_YOUR OBJECTIVE_: In the records below, some lines hold the word "makedirs". Copy each of those lines.

[DATA RECORDS Boundary: Start]

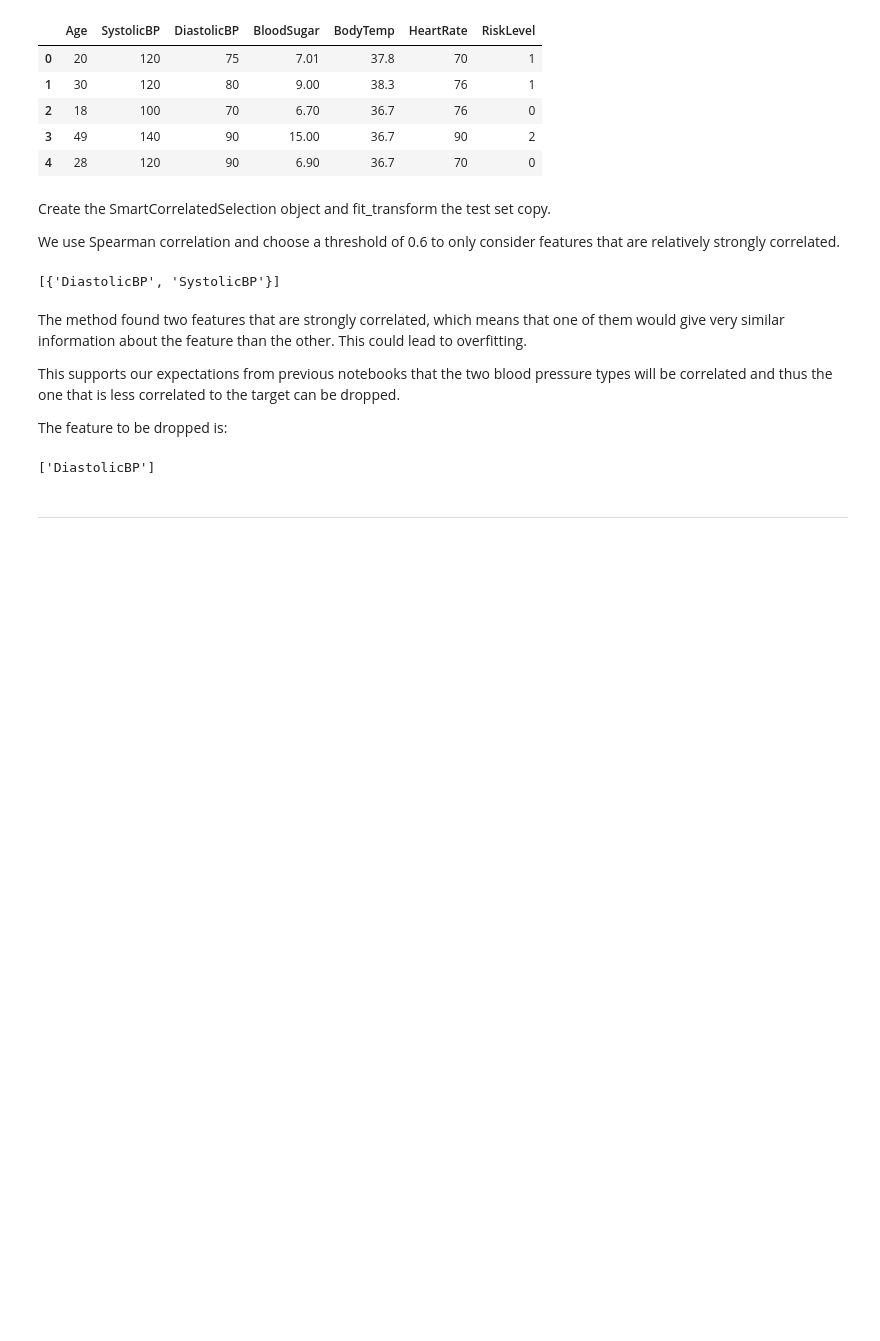
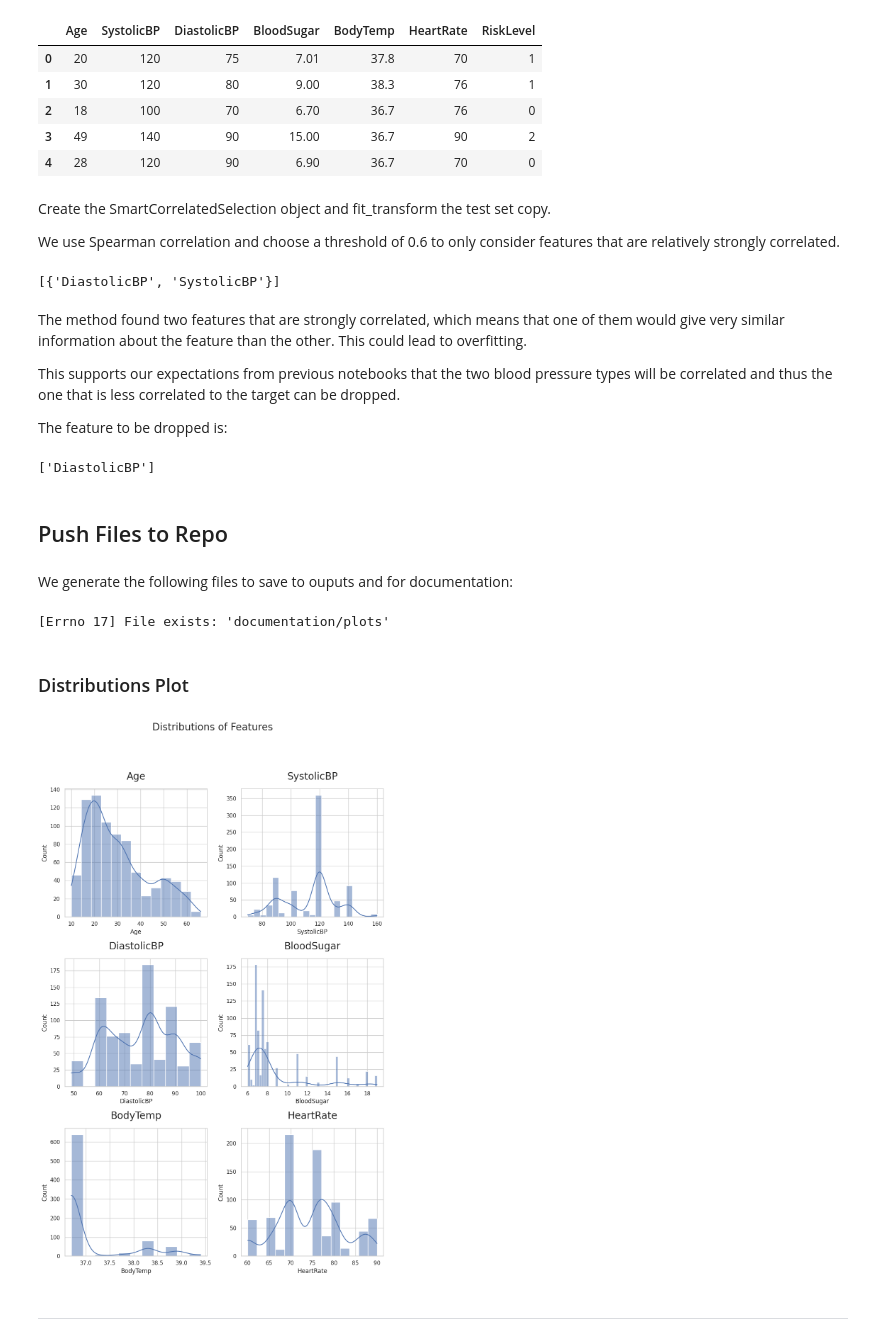
Before and after one commit to theresaabl/ML-maternal-health-risk, a Jupyter notebook: jupyter_notebooks/05-FeatureEngineering.ipynb, the cells around one changed output. Saved outputs shown, nothing was run; the diff lists cells and outputs as text; code cells hidden in the pictures; blank space fills up the shorter version.

```diff
--- a/jupyter_notebooks/05-FeatureEngineering.ipynb
+++ b/jupyter_notebooks/05-FeatureEngineering.ipynb
@@ -397,3 +559,29 @@ The feature to be dropped is:
 corr_selection.features_to_drop_
 # %% [output]
 ['DiastolicBP']
+# %% [markdown]
+## Push Files to Repo
+# %% [markdown]
+We generate the following files to save to ouputs and for documentation:
+# %%
+version = 'v1'
+file_path = f'outputs/feat_eng/{version}'
+
+try:
+    os.makedirs(name=file_path)
+except Exception as e:
+    print(e)
+
+# save plots for documentation
+try:
+    os.makedirs("documentation/plots")
+except Exception as e:
+    print(e)
+# %% [output]
+[Errno 17] File exists: 'documentation/plots'
+# %% [markdown]
+### Distributions Plot
+# %%
+fig_distr
+# %% [output]
+[figure, added]
```
Also changed, not shown: parts of 18 cells of this notebook, 3 other files.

[DATA RECORDS Boundary: End]

_OUTPUT OF THE EXERCISE_:
+    os.makedirs(name=file_path)
+    os.makedirs("documentation/plots")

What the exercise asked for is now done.